Kerry: 'I Lost the Argument' for Using Force in Syria
An audio recording of Secretary of State John Kerry's meeting with Syrian civilians on the sidelines of the UN General Assembly meeting last week reveals Kerry's frustration with the administration's efforts in Syria.
Secretary of State John Kerry's frustration with the failure of American diplomacy was on display as he defended US efforts to help end the five-year civil war in Syria during a meeting last week with a group of Syrian civilians, according to an audio recording obtained by CNN.
But Kerry also expressed sympathy for the Syrians' demands that the United States intervene more forcefully amid Syrian and Russian airstrikes against civilians, telling the group that he "lost the argument" for using military force against the regime of Syrian President Bashar al-Assad.
Kerry's comments came at a meeting that took place at the Dutch Mission to the United Nations on the sidelines the UN General Assembly, where Kerry was going from session to session in a frenzied effort to resuscitate a ceasefire that seemed poised to collapse.
"I think you're looking at three people, four people in the administration. I lost the argument. I've argued for the use of force. I'm the guy who stood up and announced that we're going to attack Assad for the use of weapons," Kerry is heard telling the Syrian attendees, referring to internal deliberations within the administration of President Barack Obama that followed Assad's use of chemical weapons in 2013.
Kerry also faulted Congress for failing to support such a retaliatory strike, saying, "The bottom line is that Congress refused even to vote to allow that."
"We have a Congress that will not authorize our use of force," he added, explaining that a new military intervention would be difficult to bring about.
American intervention was never going to happen, and Kerry should have realized that.
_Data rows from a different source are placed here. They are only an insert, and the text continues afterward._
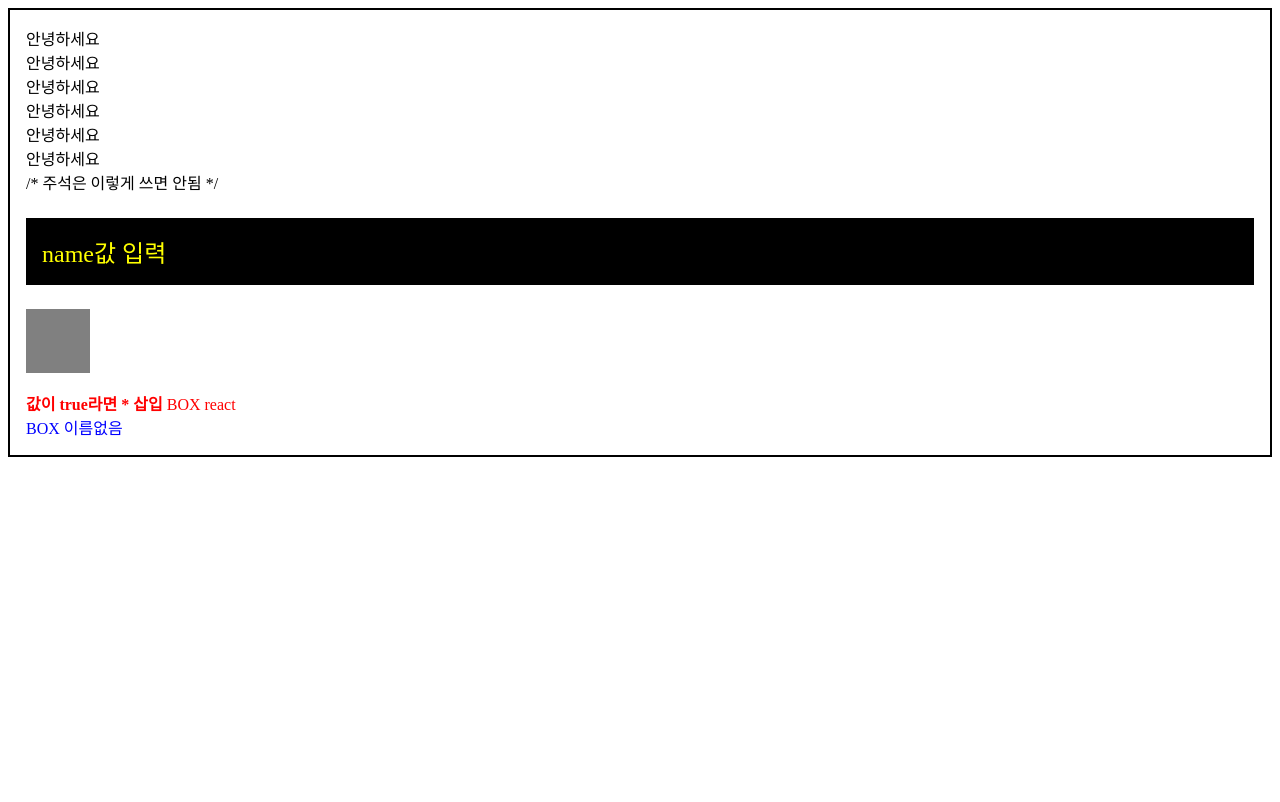
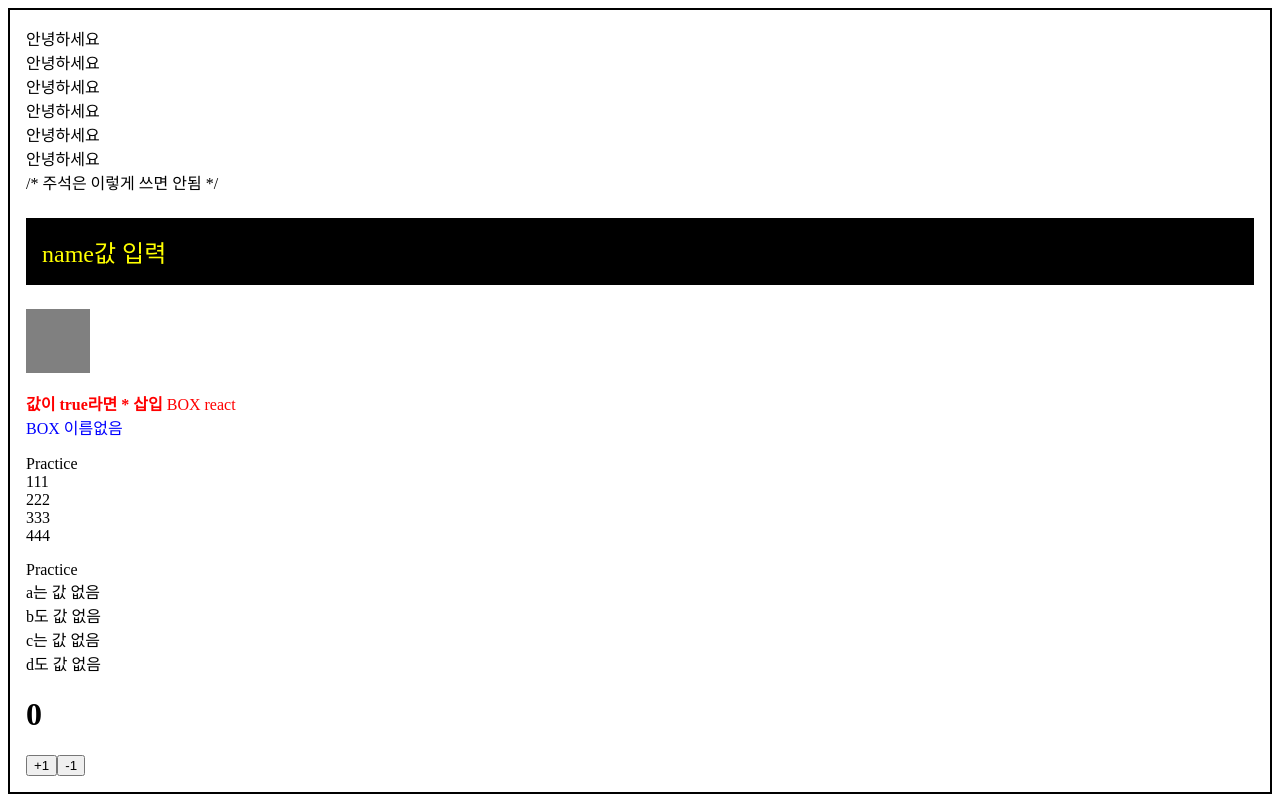
Before and after one commit to qkaxhfms/practice_react_2, a React (Create React App) app in the folder begin-react/: page / in a window 1280 px wide. Built offline with nearby package versions, Linux system fonts and the light colour scheme.

Commit message:
counter useState 사용해보기

```diff
--- a/begin-react/src/App.js
+++ b/begin-react/src/App.js
@@ -1,7 +1,9 @@
 import React from 'react';
 import Hello from './Hello';
 import Box from './Box';
+import Practice from "./Practice";
 import Wrapper from './Wrapper';
+import Counter from "./Counter";
 import './css/App.css';
 
 function App() {
@@ -22,8 +24,11 @@ function App() {
       <p style={style}>{name}</p>
       <div className="gray-box"></div>
       <br />
-      <Box name="react" color="red" isSpecial={true}/>
+      <Box name="react" color="red" isSpecial={true} />
       <Box color="blue" />
+      <Practice aaa="111" bbb="222" ccc="333" ddd="444" />
+      <Practice />
+      <Counter />
     </Wrapper>
   );
 }
--- /dev/null
+++ b/begin-react/src/Counter.js
@@ -0,0 +1,26 @@
+import React, {useState} from 'react';
+
+function Counter(){
+    const [number, setNumber] = useState(0);
+    const onIncrease = () => {
+        // setNumber(number +1);
+        setNumber(prevNumber => prevNumber +1);
+        // console.log('+1')
+    }
+    const onDecrease = () => {
+        // setNumber(number -1);
+        setNumber((prevNumber) => prevNumber - 1);
+        // console.log("-1")
+    }
+    return (
+      <>
+        <div>
+            <h1>{number}</h1>
+            <button onClick={onIncrease}>+1</button>
+            <button onClick={onDecrease}>-1</button>
+        </div>
+      </>
+    );
+}
+
+export default Counter;
--- /dev/null
+++ b/begin-react/src/Practice.js
@@ -0,0 +1,29 @@
+import React from 'react';
+
+function Practice({aaa,bbb,ccc,ddd}){
+    // const abcd = "야아아아";
+    return (
+      <>
+        <p>
+          Practice
+          <br />
+          {aaa}
+          <br />
+          {bbb}
+          <br />
+          {ccc}
+          <br />
+          {ddd}
+        </p>
+      </>
+    );
+}
+
+Practice.defaultProps = {
+  aaa: "a는 값 없음",
+  bbb: "b도 값 없음",
+  ccc: "c는 값 없음",
+  ddd: "d도 값 없음",
+};
+
+export default Practice;
```
Also changed, not shown: 1 other file (tests, documents, lock files or other folders).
Not only does Congress oppose Syrian intervention, but the American people are dead set against it as well. Now that Russia is on the verge of a huge victory, intervention is even less likely.